[Opening RECORDS section]

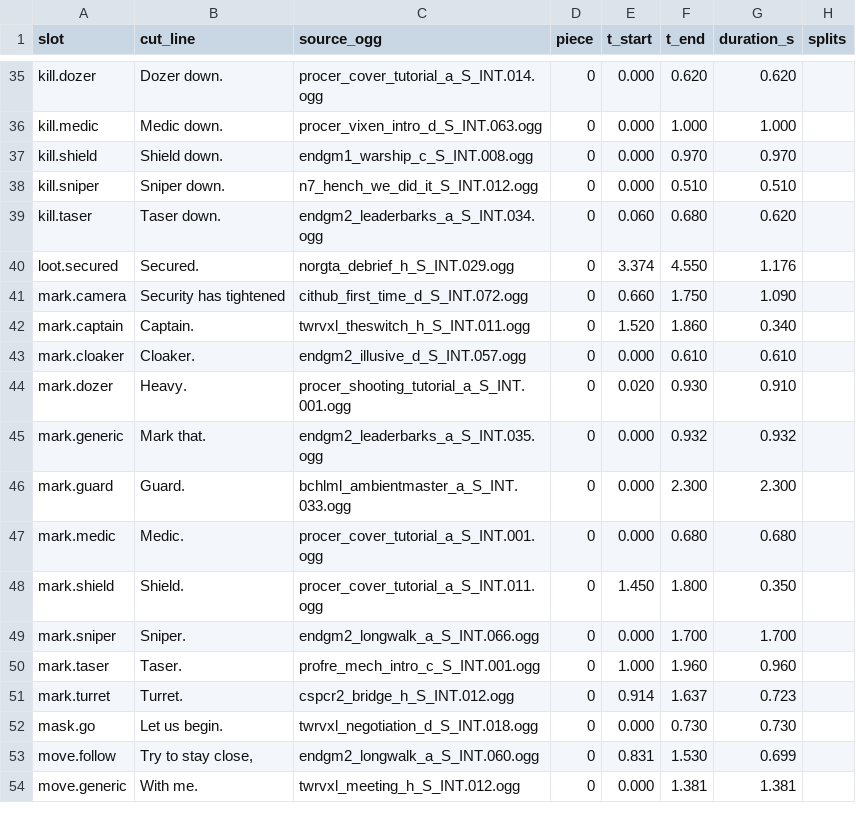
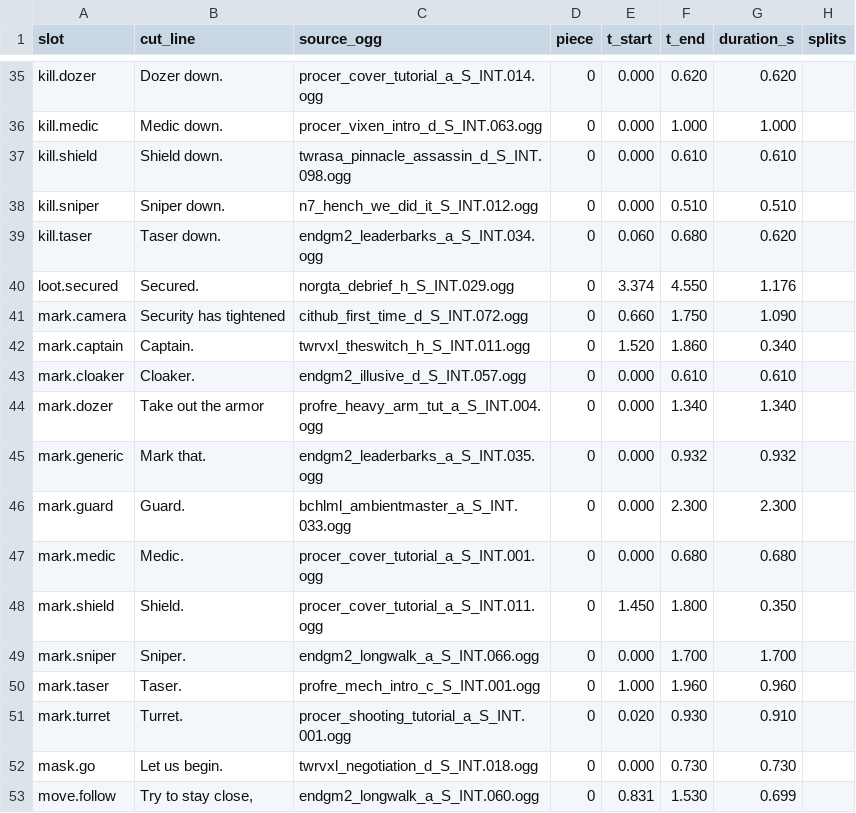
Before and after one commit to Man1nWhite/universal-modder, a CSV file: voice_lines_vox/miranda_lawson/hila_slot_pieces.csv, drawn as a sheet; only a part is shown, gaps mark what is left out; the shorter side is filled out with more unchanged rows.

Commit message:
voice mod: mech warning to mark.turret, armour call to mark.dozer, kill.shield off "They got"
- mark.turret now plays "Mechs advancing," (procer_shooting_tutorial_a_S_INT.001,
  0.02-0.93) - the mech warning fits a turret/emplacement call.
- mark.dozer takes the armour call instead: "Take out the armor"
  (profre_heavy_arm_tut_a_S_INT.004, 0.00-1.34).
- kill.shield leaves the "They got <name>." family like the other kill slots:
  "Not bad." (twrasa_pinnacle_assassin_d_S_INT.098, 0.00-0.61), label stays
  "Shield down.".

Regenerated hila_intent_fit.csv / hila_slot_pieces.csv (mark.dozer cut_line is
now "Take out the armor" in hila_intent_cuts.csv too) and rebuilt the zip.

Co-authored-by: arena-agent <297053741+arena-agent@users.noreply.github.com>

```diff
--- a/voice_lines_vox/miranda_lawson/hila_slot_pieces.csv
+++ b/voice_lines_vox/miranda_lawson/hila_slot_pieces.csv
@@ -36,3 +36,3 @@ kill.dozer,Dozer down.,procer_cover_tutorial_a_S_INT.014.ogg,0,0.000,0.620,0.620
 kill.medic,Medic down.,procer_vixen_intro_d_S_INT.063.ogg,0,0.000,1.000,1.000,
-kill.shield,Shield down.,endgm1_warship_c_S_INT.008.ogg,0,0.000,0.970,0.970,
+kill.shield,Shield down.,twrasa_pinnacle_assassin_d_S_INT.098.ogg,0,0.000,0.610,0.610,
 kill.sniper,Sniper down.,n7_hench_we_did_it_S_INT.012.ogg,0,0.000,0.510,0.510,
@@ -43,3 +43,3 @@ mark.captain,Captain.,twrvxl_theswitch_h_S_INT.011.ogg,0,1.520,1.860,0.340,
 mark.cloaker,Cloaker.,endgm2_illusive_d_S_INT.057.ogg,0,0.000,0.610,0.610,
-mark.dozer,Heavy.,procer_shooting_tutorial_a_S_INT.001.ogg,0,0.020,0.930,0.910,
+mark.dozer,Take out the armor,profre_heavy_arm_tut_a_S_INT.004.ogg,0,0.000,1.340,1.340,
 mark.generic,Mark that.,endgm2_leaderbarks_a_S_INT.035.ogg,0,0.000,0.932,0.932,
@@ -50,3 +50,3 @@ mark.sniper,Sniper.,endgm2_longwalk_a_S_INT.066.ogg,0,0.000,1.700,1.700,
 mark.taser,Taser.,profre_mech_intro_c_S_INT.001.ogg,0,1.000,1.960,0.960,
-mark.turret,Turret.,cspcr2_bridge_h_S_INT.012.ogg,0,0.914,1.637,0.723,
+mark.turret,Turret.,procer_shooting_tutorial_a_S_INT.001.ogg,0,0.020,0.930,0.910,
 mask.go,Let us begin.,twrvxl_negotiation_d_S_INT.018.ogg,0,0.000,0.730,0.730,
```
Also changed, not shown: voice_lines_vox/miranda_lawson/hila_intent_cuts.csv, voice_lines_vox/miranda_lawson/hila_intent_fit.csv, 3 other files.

[Closing RECORDS section]

=== WORK REQUIRED ===
Output the entries verbatim, skipping images.

=== TASK RESPONSE ===
Before and after one commit to Man1nWhite/universal-modder, a CSV file: voice_lines_vox/miranda_lawson/hila_slot_pieces.csv, drawn as a sheet; only a part is shown, gaps mark what is left out; the shorter side is filled out with more unchanged rows.

Commit message:
voice mod: mech warning to mark.turret, armour call to mark.dozer, kill.shield off "They got"
- mark.turret now plays "Mechs advancing," (procer_shooting_tutorial_a_S_INT.001,
  0.02-0.93) - the mech warning fits a turret/emplacement call.
- mark.dozer takes the armour call instead: "Take out the armor"
  (profre_heavy_arm_tut_a_S_INT.004, 0.00-1.34).
- kill.shield leaves the "They got <name>." family like the other kill slots:
  "Not bad." (twrasa_pinnacle_assassin_d_S_INT.098, 0.00-0.61), label stays
  "Shield down.".

Regenerated hila_intent_fit.csv / hila_slot_pieces.csv (mark.dozer cut_line is
now "Take out the armor" in hila_intent_cuts.csv too) and rebuilt the zip.

Co-authored-by: arena-agent <297053741+arena-agent@users.noreply.github.com>

```diff
--- a/voice_lines_vox/miranda_lawson/hila_slot_pieces.csv
+++ b/voice_lines_vox/miranda_lawson/hila_slot_pieces.csv
@@ -36,3 +36,3 @@ kill.dozer,Dozer down.,procer_cover_tutorial_a_S_INT.014.ogg,0,0.000,0.620,0.620
 kill.medic,Medic down.,procer_vixen_intro_d_S_INT.063.ogg,0,0.000,1.000,1.000,
-kill.shield,Shield down.,endgm1_warship_c_S_INT.008.ogg,0,0.000,0.970,0.970,
+kill.shield,Shield down.,twrasa_pinnacle_assassin_d_S_INT.098.ogg,0,0.000,0.610,0.610,
 kill.sniper,Sniper down.,n7_hench_we_did_it_S_INT.012.ogg,0,0.000,0.510,0.510,
@@ -43,3 +43,3 @@ mark.captain,Captain.,twrvxl_theswitch_h_S_INT.011.ogg,0,1.520,1.860,0.340,
 mark.cloaker,Cloaker.,endgm2_illusive_d_S_INT.057.ogg,0,0.000,0.610,0.610,
-mark.dozer,Heavy.,procer_shooting_tutorial_a_S_INT.001.ogg,0,0.020,0.930,0.910,
+mark.dozer,Take out the armor,profre_heavy_arm_tut_a_S_INT.004.ogg,0,0.000,1.340,1.340,
 mark.generic,Mark that.,endgm2_leaderbarks_a_S_INT.035.ogg,0,0.000,0.932,0.932,
@@ -50,3 +50,3 @@ mark.sniper,Sniper.,endgm2_longwalk_a_S_INT.066.ogg,0,0.000,1.700,1.700,
 mark.taser,Taser.,profre_mech_intro_c_S_INT.001.ogg,0,1.000,1.960,0.960,
-mark.turret,Turret.,cspcr2_bridge_h_S_INT.012.ogg,0,0.914,1.637,0.723,
+mark.turret,Turret.,procer_shooting_tutorial_a_S_INT.001.ogg,0,0.020,0.930,0.910,
 mask.go,Let us begin.,twrvxl_negotiation_d_S_INT.018.ogg,0,0.000,0.730,0.730,
```
Also changed, not shown: voice_lines_vox/miranda_lawson/hila_intent_cuts.csv, voice_lines_vox/miranda_lawson/hila_intent_fit.csv, 3 other files.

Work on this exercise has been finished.